◆ WHAT TO PRODUCE ◆
Report each line of the records where "datasets" occurs.
#### AVAILABLE DATA ####
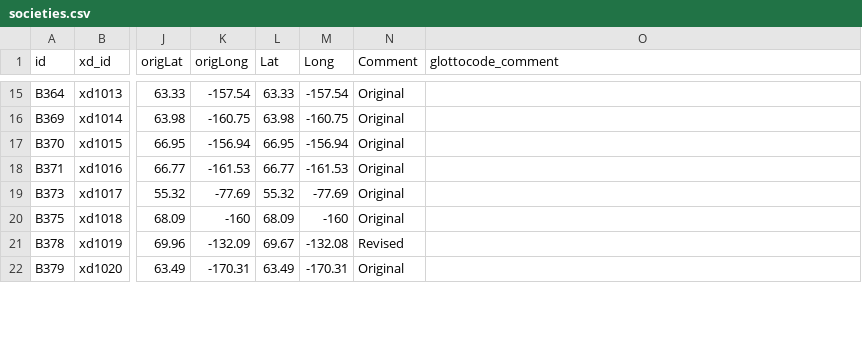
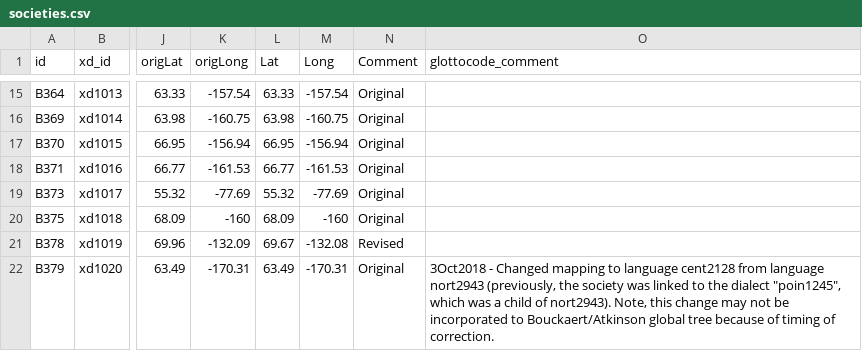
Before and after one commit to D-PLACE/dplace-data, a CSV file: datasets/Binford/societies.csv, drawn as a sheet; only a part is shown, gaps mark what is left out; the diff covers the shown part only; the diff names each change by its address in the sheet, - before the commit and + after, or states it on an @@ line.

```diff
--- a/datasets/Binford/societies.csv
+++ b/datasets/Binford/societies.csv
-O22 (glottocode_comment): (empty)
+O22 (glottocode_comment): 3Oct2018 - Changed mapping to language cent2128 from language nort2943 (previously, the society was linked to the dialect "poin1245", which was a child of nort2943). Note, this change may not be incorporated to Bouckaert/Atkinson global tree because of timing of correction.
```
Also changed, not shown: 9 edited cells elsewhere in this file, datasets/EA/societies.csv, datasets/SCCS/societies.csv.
####
◆ SOLUTION FOR THIS TASK ◆
Before and after one commit to D-PLACE/dplace-data, a CSV file: datasets/Binford/societies.csv, drawn as a sheet; only a part is shown, gaps mark what is left out; the diff covers the shown part only; the diff names each change by its address in the sheet, - before the commit and + after, or states it on an @@ line.
--- a/datasets/Binford/societies.csv
+++ b/datasets/Binford/societies.csv
Also changed, not shown: 9 edited cells elsewhere in this file, datasets/EA/societies.csv, datasets/SCCS/societies.csv.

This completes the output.